Krzyzewski used the New York Yankees to explain how hard it is to keep a program on top because of players changing every four years, or even earlier with the NBA draft looming overhead. “We don’t have Jeter or Rivera for 15 straight years and you have to do it in intense competition in a great school,” he said. “We never have problems because usually we can develop a team.
Call me crazy, but is it not 1000 times easier for an elite college sports program to attract top talent year-in, year-out than it is for a major league baseball team to develop two Hall of Fame talents and keep them together for 15 years?
In the latter instance you have those couple of Yankees players and … well, that’s pretty much it. In contrast, what Duke and Krzyzewski does is to basically sign the top three or four free agents every single year for decades on end. Except they don’t have to pay them. And there are several programs that do this in both basketball and football, albeit not quite at the high level Krzyzewski does it.
That’s not to take away from Krzyzewski. He has to maintain that high standard he has established and he has certainly done it really well. But to think that there isn’t a really huge amount of momentum that keeps a major program like Duke basketball going that simply doesn’t exist in baseball seems off to me.
I’ll cut him some slack, though. Bobby Knight hugged him after the game and that was bound to addle his senses a bit.
Former Tigers infielder Casey McGehee has reportedly signed a one-year deal with the Yomiuri Giants of Nippon Professional Baseball, according to FOX Sports’ Ken Rosenthal.
It’s the fourth move the corner infielder has made in the last two seasons after seeing short-term stints with the Marlins, Giants and Tigers. He signed a minor league deal with the Tigers prior to the 2016 season, providing the club with some infield depth behind 24-year-old Nick Castellanos. When Castellanos hit the disabled list in August with a broken hand, McGehee was recalled from Triple-A Toledo for a 30-game stint and slashed .228/.260/.239 with one extra-base hit in 96 PA. His career batting line (.258/.317/.384 over eight seasons) isn’t too shabby, but his age and a long history of knee injuries puts a damper on his potential.
McGehee last appeared in the NPB circuit in 2013, when he signed a one-year, $1.5 million deal with the Tohoku Rakuten Golden Eagles. He spent the bulk of his season at the hot corner, batting an impressive .292/.396/.515 with 28 homers in 590 PA and appearing in the Eagles’ first and only championship run to date.
The deal comes with a club option for 2018, Rosenthal reports, though no figure has been specified.
Free agent left-hander Rich Hill is rumored to be entertaining a three-year, $40+ million offer from the Dodgers, reports Peter Gammons. The Boston Globe’s Nick Cafardo corroborated the report, adding that Hill could receive somewhere between $46 and $48 million from his former team.

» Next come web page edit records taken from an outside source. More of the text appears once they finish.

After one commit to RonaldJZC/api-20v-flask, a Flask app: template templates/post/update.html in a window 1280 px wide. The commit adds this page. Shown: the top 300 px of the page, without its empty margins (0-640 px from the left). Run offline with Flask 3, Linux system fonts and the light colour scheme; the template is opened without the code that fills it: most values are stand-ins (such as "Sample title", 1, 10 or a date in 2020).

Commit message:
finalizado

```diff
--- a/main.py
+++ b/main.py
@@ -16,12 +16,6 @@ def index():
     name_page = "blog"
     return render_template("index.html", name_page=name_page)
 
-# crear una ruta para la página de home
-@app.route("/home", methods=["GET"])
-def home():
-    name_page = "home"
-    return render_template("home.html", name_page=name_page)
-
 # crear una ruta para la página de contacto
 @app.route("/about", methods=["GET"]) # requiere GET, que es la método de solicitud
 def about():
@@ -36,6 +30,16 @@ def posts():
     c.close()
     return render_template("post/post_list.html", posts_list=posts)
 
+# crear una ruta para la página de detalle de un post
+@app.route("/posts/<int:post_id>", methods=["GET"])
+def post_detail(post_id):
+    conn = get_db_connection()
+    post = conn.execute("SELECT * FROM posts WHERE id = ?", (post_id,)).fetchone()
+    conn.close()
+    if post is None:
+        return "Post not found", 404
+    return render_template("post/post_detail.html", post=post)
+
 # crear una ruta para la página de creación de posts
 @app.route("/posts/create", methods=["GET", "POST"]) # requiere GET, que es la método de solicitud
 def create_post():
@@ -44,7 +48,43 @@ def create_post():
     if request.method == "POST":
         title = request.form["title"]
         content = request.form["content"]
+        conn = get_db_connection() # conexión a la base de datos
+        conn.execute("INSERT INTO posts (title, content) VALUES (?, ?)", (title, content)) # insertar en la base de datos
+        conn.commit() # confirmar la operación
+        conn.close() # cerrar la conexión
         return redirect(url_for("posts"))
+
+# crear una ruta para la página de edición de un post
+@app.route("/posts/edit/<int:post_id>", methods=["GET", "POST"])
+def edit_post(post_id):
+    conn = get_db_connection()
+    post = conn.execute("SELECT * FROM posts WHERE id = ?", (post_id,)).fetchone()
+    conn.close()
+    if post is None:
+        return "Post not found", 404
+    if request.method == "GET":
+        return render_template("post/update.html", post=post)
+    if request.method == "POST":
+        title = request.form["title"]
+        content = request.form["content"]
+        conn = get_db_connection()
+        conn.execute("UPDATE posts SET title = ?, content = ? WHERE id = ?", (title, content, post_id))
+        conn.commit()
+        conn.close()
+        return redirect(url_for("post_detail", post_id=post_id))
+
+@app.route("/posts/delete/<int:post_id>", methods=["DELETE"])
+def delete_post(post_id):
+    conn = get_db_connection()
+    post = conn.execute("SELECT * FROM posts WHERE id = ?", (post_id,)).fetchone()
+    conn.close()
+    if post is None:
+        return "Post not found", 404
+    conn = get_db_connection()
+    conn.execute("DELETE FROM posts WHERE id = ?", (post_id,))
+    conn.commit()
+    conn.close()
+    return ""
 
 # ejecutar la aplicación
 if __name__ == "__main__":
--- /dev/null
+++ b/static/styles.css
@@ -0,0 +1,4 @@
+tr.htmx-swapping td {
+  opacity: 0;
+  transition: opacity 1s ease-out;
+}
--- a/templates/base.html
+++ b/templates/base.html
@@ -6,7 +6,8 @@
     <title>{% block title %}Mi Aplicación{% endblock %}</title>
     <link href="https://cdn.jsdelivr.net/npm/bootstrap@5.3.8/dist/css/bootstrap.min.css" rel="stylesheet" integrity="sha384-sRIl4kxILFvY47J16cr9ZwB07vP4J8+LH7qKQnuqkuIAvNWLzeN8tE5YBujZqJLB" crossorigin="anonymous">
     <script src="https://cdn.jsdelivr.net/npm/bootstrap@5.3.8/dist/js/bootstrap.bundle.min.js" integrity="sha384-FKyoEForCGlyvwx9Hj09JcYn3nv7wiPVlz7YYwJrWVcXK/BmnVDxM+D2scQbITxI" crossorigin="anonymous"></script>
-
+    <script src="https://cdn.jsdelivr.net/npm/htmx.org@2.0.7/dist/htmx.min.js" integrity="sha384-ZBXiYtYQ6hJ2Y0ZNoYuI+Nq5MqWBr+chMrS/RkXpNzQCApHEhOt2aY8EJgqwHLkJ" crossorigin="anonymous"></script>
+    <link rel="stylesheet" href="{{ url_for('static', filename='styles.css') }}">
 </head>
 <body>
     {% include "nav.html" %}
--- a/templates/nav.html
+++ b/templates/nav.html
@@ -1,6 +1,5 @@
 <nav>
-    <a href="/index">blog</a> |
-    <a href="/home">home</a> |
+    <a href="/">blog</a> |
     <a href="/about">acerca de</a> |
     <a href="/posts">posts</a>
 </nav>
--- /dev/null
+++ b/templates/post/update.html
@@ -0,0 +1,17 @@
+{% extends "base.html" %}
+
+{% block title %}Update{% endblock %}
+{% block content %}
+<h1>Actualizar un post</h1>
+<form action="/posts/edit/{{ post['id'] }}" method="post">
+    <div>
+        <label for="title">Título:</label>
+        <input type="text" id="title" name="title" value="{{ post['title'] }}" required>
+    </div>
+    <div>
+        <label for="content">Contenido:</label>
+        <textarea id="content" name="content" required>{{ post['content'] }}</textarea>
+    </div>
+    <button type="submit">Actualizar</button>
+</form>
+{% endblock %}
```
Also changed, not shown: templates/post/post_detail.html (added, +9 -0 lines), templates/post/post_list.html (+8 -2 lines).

Hill, 36, pitched to a 2.12 ERA and 3.91 FIP in back-to-back stints with the Athletics and Dodgers in 2016. While a chronic case of blisters on his pitching hand limited the frequency of his starts, he still figures to be one of the most productive and noteworthy starting pitchers on the market this winter.
The Orioles, Yankees, Red Sox, Rangers and Astros have all been mentioned as potential suitors for the left-hander’s services, though Orioles’ GM Dan Duquette said the club has yet to make a play for Hill and ESPN’s Jim Bowden pointed out that the Red Sox are less involved in trade talks than other interested parties.